**WORK REQUEST:** Leaving out the pictures, reproduce each record exactly and in full.
*** Opening of EXERCISE MATERIALS ***
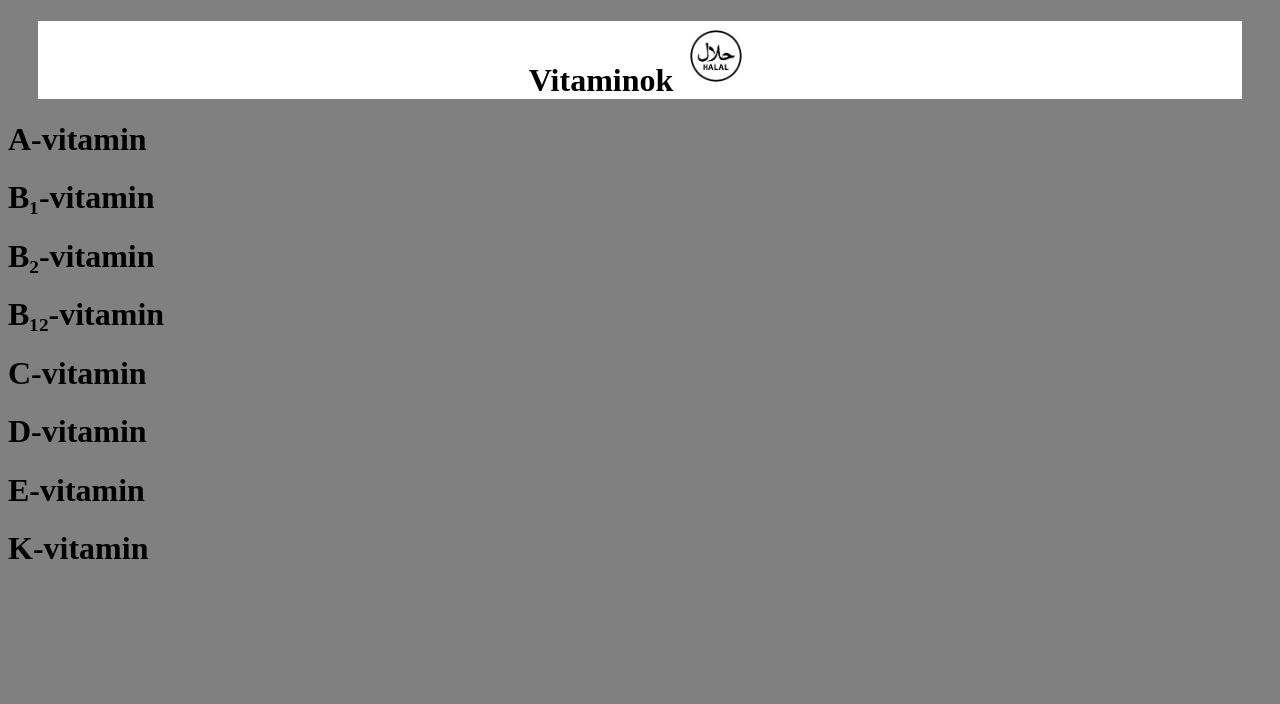
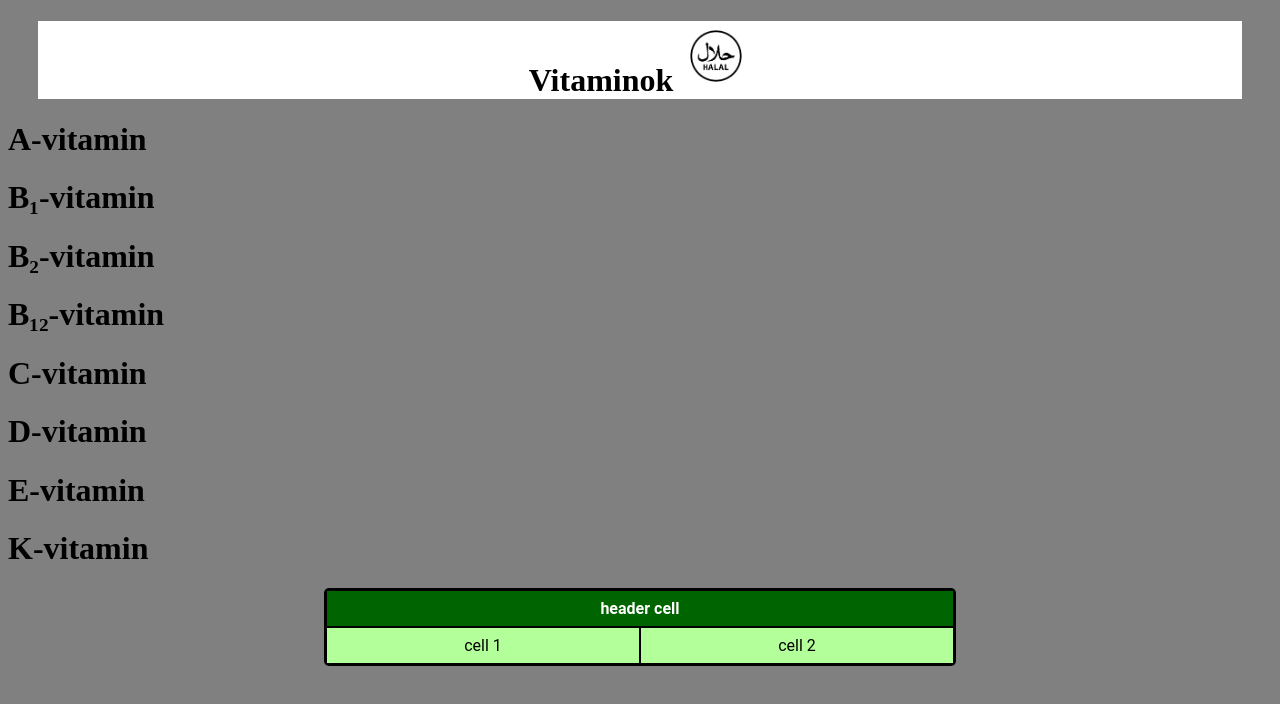
Before and after one commit to feerenc/vitamin, a plain HTML site: page index.html in a window 1280 px wide. Drawn offline with Linux system fonts and the light colour scheme.

Commit message:
teljes stílus rework alapok

```diff
--- a/index.html
+++ b/index.html
@@ -5,6 +5,32 @@
     <meta name="viewport" content="width=device-width, initial-scale=1.0">
     <title>Vitaminok</title>
     <link rel="stylesheet" href="style.css">
+    <style>
+        .table-container {
+            margin: 20px auto;
+            width: 50%;
+        }
+        table {
+            border-collapse: separate;
+            border-spacing: 0;
+            width: 100%;
+            border: 2px solid black;
+            border-radius: 5px;
+            font-family: 'Roboto', sans-serif;
+        }
+        th, td {
+            border: 1px solid black;
+            padding: 8px;
+            text-align: center;
+        }
+        th {
+            background-color: #006400;
+            color: white;
+        }
+        td {
+            background-color: #b3ff99;
+        }
+    </style>
 </head>
 <body>
     <div id="cim">
@@ -39,5 +65,16 @@
         <h1>K-vitamin</h1>
 
     </div>
+    <div class="table-container">
+        <table>
+            <tr>
+                <th colspan="2">header cell</th>
+            </tr>
+            <tr>
+                <td>cell 1</td>
+                <td>cell 2</td>
+            </tr>
+        </table>
+    </div>
 </body>
 </html>
```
*** Close of EXERCISE MATERIALS ***
**EXERCISE RESPONSE:**
Before and after one commit to feerenc/vitamin, a plain HTML site: page index.html in a window 1280 px wide. Drawn offline with Linux system fonts and the light colour scheme.

Commit message:
teljes stílus rework alapok

```diff
--- a/index.html
+++ b/index.html
@@ -5,6 +5,32 @@
     <meta name="viewport" content="width=device-width, initial-scale=1.0">
     <title>Vitaminok</title>
     <link rel="stylesheet" href="style.css">
+    <style>
+        .table-container {
+            margin: 20px auto;
+            width: 50%;
+        }
+        table {
+            border-collapse: separate;
+            border-spacing: 0;
+            width: 100%;
+            border: 2px solid black;
+            border-radius: 5px;
+            font-family: 'Roboto', sans-serif;
+        }
+        th, td {
+            border: 1px solid black;
+            padding: 8px;
+            text-align: center;
+        }
+        th {
+            background-color: #006400;
+            color: white;
+        }
+        td {
+            background-color: #b3ff99;
+        }
+    </style>
 </head>
 <body>
     <div id="cim">
@@ -39,5 +65,16 @@
         <h1>K-vitamin</h1>
 
     </div>
+    <div class="table-container">
+        <table>
+            <tr>
+                <th colspan="2">header cell</th>
+            </tr>
+            <tr>
+                <td>cell 1</td>
+                <td>cell 2</td>
+            </tr>
+        </table>
+    </div>
 </body>
 </html>
```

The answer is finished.